__ABOUT THIS TASK__.
Retype the entries below without any change.

__PROVIDED ENTRIES__.
^^^^^^^^^^^^^^^^

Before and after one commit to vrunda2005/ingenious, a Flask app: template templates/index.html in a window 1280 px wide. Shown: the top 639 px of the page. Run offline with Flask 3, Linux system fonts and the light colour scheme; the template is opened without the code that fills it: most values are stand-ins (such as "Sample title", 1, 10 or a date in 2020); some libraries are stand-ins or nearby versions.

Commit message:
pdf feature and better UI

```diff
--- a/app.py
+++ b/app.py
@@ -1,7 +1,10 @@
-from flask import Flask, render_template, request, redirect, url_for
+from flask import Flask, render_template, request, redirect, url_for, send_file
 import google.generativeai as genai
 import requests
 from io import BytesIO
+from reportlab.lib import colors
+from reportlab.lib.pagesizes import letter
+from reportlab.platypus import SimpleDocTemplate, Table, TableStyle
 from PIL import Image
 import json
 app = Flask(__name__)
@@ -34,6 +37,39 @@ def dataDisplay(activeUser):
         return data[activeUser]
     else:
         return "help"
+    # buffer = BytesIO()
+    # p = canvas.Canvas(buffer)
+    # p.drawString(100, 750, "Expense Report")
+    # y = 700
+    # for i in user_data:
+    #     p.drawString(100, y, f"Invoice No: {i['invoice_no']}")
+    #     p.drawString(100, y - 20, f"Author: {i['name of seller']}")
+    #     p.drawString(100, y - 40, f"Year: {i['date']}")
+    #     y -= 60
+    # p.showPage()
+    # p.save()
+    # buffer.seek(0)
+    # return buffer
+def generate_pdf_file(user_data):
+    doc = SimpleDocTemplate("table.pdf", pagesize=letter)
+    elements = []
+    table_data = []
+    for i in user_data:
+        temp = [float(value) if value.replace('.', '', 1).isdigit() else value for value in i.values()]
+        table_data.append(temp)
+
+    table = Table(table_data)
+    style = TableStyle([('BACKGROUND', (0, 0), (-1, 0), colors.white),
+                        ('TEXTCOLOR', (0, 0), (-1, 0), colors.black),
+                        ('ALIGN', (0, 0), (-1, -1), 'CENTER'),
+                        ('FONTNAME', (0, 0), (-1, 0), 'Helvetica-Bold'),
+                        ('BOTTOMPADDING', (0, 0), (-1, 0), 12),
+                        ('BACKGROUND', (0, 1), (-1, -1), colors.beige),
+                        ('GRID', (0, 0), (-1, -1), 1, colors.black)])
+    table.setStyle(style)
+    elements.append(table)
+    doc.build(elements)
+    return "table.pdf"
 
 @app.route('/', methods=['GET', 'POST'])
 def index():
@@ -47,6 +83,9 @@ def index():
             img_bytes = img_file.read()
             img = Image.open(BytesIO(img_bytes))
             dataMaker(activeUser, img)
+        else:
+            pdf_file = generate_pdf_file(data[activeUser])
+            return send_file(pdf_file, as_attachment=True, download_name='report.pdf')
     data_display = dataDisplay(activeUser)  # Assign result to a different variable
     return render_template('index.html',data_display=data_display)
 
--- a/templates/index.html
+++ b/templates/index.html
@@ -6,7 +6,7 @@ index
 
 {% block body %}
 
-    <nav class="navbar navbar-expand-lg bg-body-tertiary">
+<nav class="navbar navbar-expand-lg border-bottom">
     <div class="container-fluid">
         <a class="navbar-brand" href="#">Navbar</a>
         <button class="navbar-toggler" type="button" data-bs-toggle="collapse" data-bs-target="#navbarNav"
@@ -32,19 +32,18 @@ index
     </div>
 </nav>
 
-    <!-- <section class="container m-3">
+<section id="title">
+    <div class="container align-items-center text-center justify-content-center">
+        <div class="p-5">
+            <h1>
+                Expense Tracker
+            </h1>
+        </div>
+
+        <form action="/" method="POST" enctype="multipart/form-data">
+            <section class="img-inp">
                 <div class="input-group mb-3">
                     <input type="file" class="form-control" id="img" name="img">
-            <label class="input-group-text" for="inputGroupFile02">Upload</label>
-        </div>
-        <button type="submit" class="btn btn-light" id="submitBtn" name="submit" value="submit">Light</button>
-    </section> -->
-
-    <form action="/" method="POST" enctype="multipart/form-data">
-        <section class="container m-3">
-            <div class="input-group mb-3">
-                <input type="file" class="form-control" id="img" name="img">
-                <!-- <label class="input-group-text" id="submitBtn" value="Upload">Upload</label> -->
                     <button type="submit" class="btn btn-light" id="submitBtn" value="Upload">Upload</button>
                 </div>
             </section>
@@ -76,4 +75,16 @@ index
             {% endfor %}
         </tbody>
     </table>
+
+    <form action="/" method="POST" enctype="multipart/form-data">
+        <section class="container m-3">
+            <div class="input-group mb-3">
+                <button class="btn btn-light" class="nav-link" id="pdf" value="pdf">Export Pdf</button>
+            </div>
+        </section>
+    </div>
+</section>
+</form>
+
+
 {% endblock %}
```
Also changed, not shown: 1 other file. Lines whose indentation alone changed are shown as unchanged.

^^^^^^^^^^^^^^^^

__ANSWER SECTION__.
Before and after one commit to vrunda2005/ingenious, a Flask app: template templates/index.html in a window 1280 px wide. Shown: the top 639 px of the page. Run offline with Flask 3, Linux system fonts and the light colour scheme; the template is opened without the code that fills it: most values are stand-ins (such as "Sample title", 1, 10 or a date in 2020); some libraries are stand-ins or nearby versions.

Commit message:
pdf feature and better UI

```diff
--- a/app.py
+++ b/app.py
@@ -1,7 +1,10 @@
-from flask import Flask, render_template, request, redirect, url_for
+from flask import Flask, render_template, request, redirect, url_for, send_file
 import google.generativeai as genai
 import requests
 from io import BytesIO
+from reportlab.lib import colors
+from reportlab.lib.pagesizes import letter
+from reportlab.platypus import SimpleDocTemplate, Table, TableStyle
 from PIL import Image
 import json
 app = Flask(__name__)
@@ -34,6 +37,39 @@ def dataDisplay(activeUser):
         return data[activeUser]
     else:
         return "help"
+    # buffer = BytesIO()
+    # p = canvas.Canvas(buffer)
+    # p.drawString(100, 750, "Expense Report")
+    # y = 700
+    # for i in user_data:
+    #     p.drawString(100, y, f"Invoice No: {i['invoice_no']}")
+    #     p.drawString(100, y - 20, f"Author: {i['name of seller']}")
+    #     p.drawString(100, y - 40, f"Year: {i['date']}")
+    #     y -= 60
+    # p.showPage()
+    # p.save()
+    # buffer.seek(0)
+    # return buffer
+def generate_pdf_file(user_data):
+    doc = SimpleDocTemplate("table.pdf", pagesize=letter)
+    elements = []
+    table_data = []
+    for i in user_data:
+        temp = [float(value) if value.replace('.', '', 1).isdigit() else value for value in i.values()]
+        table_data.append(temp)
+
+    table = Table(table_data)
+    style = TableStyle([('BACKGROUND', (0, 0), (-1, 0), colors.white),
+                        ('TEXTCOLOR', (0, 0), (-1, 0), colors.black),
+                        ('ALIGN', (0, 0), (-1, -1), 'CENTER'),
+                        ('FONTNAME', (0, 0), (-1, 0), 'Helvetica-Bold'),
+                        ('BOTTOMPADDING', (0, 0), (-1, 0), 12),
+                        ('BACKGROUND', (0, 1), (-1, -1), colors.beige),
+                        ('GRID', (0, 0), (-1, -1), 1, colors.black)])
+    table.setStyle(style)
+    elements.append(table)
+    doc.build(elements)
+    return "table.pdf"
 
 @app.route('/', methods=['GET', 'POST'])
 def index():
@@ -47,6 +83,9 @@ def index():
             img_bytes = img_file.read()
             img = Image.open(BytesIO(img_bytes))
             dataMaker(activeUser, img)
+        else:
+            pdf_file = generate_pdf_file(data[activeUser])
+            return send_file(pdf_file, as_attachment=True, download_name='report.pdf')
     data_display = dataDisplay(activeUser)  # Assign result to a different variable
     return render_template('index.html',data_display=data_display)
 
--- a/templates/index.html
+++ b/templates/index.html
@@ -6,7 +6,7 @@ index
 
 {% block body %}
 
-    <nav class="navbar navbar-expand-lg bg-body-tertiary">
+<nav class="navbar navbar-expand-lg border-bottom">
     <div class="container-fluid">
         <a class="navbar-brand" href="#">Navbar</a>
         <button class="navbar-toggler" type="button" data-bs-toggle="collapse" data-bs-target="#navbarNav"
@@ -32,19 +32,18 @@ index
     </div>
 </nav>
 
-    <!-- <section class="container m-3">
+<section id="title">
+    <div class="container align-items-center text-center justify-content-center">
+        <div class="p-5">
+            <h1>
+                Expense Tracker
+            </h1>
+        </div>
+
+        <form action="/" method="POST" enctype="multipart/form-data">
+            <section class="img-inp">
                 <div class="input-group mb-3">
                     <input type="file" class="form-control" id="img" name="img">
-            <label class="input-group-text" for="inputGroupFile02">Upload</label>
-        </div>
-        <button type="submit" class="btn btn-light" id="submitBtn" name="submit" value="submit">Light</button>
-    </section> -->
-
-    <form action="/" method="POST" enctype="multipart/form-data">
-        <section class="container m-3">
-            <div class="input-group mb-3">
-                <input type="file" class="form-control" id="img" name="img">
-                <!-- <label class="input-group-text" id="submitBtn" value="Upload">Upload</label> -->
                     <button type="submit" class="btn btn-light" id="submitBtn" value="Upload">Upload</button>
                 </div>
             </section>
@@ -76,4 +75,16 @@ index
             {% endfor %}
         </tbody>
     </table>
+
+    <form action="/" method="POST" enctype="multipart/form-data">
+        <section class="container m-3">
+            <div class="input-group mb-3">
+                <button class="btn btn-light" class="nav-link" id="pdf" value="pdf">Export Pdf</button>
+            </div>
+        </section>
+    </div>
+</section>
+</form>
+
+
 {% endblock %}
```
Also changed, not shown: 1 other file. Lines whose indentation alone changed are shown as unchanged.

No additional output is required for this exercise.